_Task directions_
If a record holds a picture, leave the picture out, but write out everything else exactly.

_Exercise material_
Start of Block
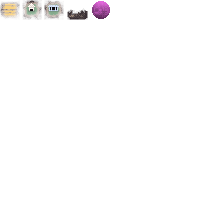
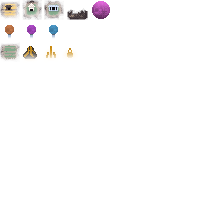
Replacement sprites for tiles

diff --git a/Assets/Scripts/GridView/LandGridTile.cs b/Assets/Scripts/GridView/LandGridTile.cs
@@ -9,12 +9,14 @@ public class LandGridTile : ManagedBehaviour
 
     public TileImprovementType Improvement { get; private set; }
 
-    public void AddImprovement(TileImprovementType improvementType)
+    public void AddImprovement(TileImprovementType improvementType, CivType civ)
     {
         Improvement = improvementType;
-        var prefab = GameDataReferences.GetTimeImprovementPrefab(improvementType);
+        var prefab = GameDataReferences.GetTileImprovementPrefab(improvementType);
         var obj = Instantiate(prefab, transform);
         obj.transform.localPosition = Vector2.zero;
+
+        obj.GetComponent<TileImprovement>().SetCiv(civ);
 
         ScreenShake.instance.AddIntensity(3f);
     }

diff --git a/Assets/Scripts/GridView/TileImprovement.cs b/Assets/Scripts/GridView/TileImprovement.cs
@@ -15,4 +15,21 @@ public class TileImprovement : ManagedBehaviour
     public TileImprovementType ImprovementType => improvementType;
     [SerializeField]
     private TileImprovementType improvementType;
+
+    public SpriteRenderer sr;
+
+    public List<CivType> civs = new List<CivType>();
+    public List<Sprite> sprites = new List<Sprite>();
+
+    public void SetCiv(CivType civ)
+    {
+        if (civs.Contains(civ))
+        {
+            int index = civs.IndexOf(civ);
+            if (index < sprites.Count && sr != null)
+            {
+                sr.sprite = sprites[index];
+            }
+        }
+    }
 }

diff --git a/Assets/Scripts/GridView/LandGrid.cs b/Assets/Scripts/GridView/LandGrid.cs
@@ -44,12 +44,12 @@ public class LandGrid : ManagedBehaviour
     }
 #endif
 
-    public void AddImprovementToRandomTile(TileImprovementType improvementType)
+    public void AddImprovementToRandomTile(TileImprovementType improvementType, CivType civ)
     {
         var openTiles = tiles.FindAll(x => x.gameObject.activeSelf && x.Improvement == TileImprovementType.None);
         if (openTiles.Count > 0)
         {
-            openTiles[Random.Range(0, openTiles.Count)].AddImprovement(improvementType);
+            openTiles[Random.Range(0, openTiles.Count)].AddImprovement(improvementType, civ);
         }
     }
 

diff --git a/Assets/Scripts/GameDataReferences.cs b/Assets/Scripts/GameDataReferences.cs
@@ -35,7 +35,7 @@ public static class GameDataReferences
         return technologies.Find(x => x.technologyType == techType);
     }
 
-    public static GameObject GetTimeImprovementPrefab(TileImprovementType tileType)
+    public static GameObject GetTileImprovementPrefab(TileImprovementType tileType)
     {
         TryInitialize();
         return tileImprovementPrefabs.Find(x => x.GetComponent<TileImprovement>().ImprovementType == tileType);

diff --git a/Assets/Scripts/Civilization.cs b/Assets/Scripts/Civilization.cs
@@ -78,7 +78,7 @@ public class Civilization : ManagedBehaviour
 
     public void AddImprovement(TileImprovementType improvementType)
     {
-        landGrid.AddImprovementToRandomTile(improvementType);
+        landGrid.AddImprovementToRandomTile(improvementType, type);
     }
 
     public void Tick(float timeStep)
End of Block
_Written reply_
Replacement sprites for tiles

diff --git a/Assets/Scripts/GridView/LandGridTile.cs b/Assets/Scripts/GridView/LandGridTile.cs
@@ -9,12 +9,14 @@ public class LandGridTile : ManagedBehaviour
 
     public TileImprovementType Improvement { get; private set; }
 
-    public void AddImprovement(TileImprovementType improvementType)
+    public void AddImprovement(TileImprovementType improvementType, CivType civ)
     {
         Improvement = improvementType;
-        var prefab = GameDataReferences.GetTimeImprovementPrefab(improvementType);
+        var prefab = GameDataReferences.GetTileImprovementPrefab(improvementType);
         var obj = Instantiate(prefab, transform);
         obj.transform.localPosition = Vector2.zero;
+
+        obj.GetComponent<TileImprovement>().SetCiv(civ);
 
         ScreenShake.instance.AddIntensity(3f);
     }

diff --git a/Assets/Scripts/GridView/TileImprovement.cs b/Assets/Scripts/GridView/TileImprovement.cs
@@ -15,4 +15,21 @@ public class TileImprovement : ManagedBehaviour
     public TileImprovementType ImprovementType => improvementType;
     [SerializeField]
     private TileImprovementType improvementType;
+
+    public SpriteRenderer sr;
+
+    public List<CivType> civs = new List<CivType>();
+    public List<Sprite> sprites = new List<Sprite>();
+
+    public void SetCiv(CivType civ)
+    {
+        if (civs.Contains(civ))
+        {
+            int index = civs.IndexOf(civ);
+            if (index < sprites.Count && sr != null)
+            {
+                sr.sprite = sprites[index];
+            }
+        }
+    }
 }

diff --git a/Assets/Scripts/GridView/LandGrid.cs b/Assets/Scripts/GridView/LandGrid.cs
@@ -44,12 +44,12 @@ public class LandGrid : ManagedBehaviour
     }
 #endif
 
-    public void AddImprovementToRandomTile(TileImprovementType improvementType)
+    public void AddImprovementToRandomTile(TileImprovementType improvementType, CivType civ)
     {
         var openTiles = tiles.FindAll(x => x.gameObject.activeSelf && x.Improvement == TileImprovementType.None);
         if (openTiles.Count > 0)
         {
-            openTiles[Random.Range(0, openTiles.Count)].AddImprovement(improvementType);
+            openTiles[Random.Range(0, openTiles.Count)].AddImprovement(improvementType, civ);
         }
     }
 

diff --git a/Assets/Scripts/GameDataReferences.cs b/Assets/Scripts/GameDataReferences.cs
@@ -35,7 +35,7 @@ public static class GameDataReferences
         return technologies.Find(x => x.technologyType == techType);
     }
 
-    public static GameObject GetTimeImprovementPrefab(TileImprovementType tileType)
+    public static GameObject GetTileImprovementPrefab(TileImprovementType tileType)
     {
         TryInitialize();
         return tileImprovementPrefabs.Find(x => x.GetComponent<TileImprovement>().ImprovementType == tileType);

diff --git a/Assets/Scripts/Civilization.cs b/Assets/Scripts/Civilization.cs
@@ -78,7 +78,7 @@ public class Civilization : ManagedBehaviour
 
     public void AddImprovement(TileImprovementType improvementType)
     {
-        landGrid.AddImprovementToRandomTile(improvementType);
+        landGrid.AddImprovementToRandomTile(improvementType, type);
     }
 
     public void Tick(float timeStep)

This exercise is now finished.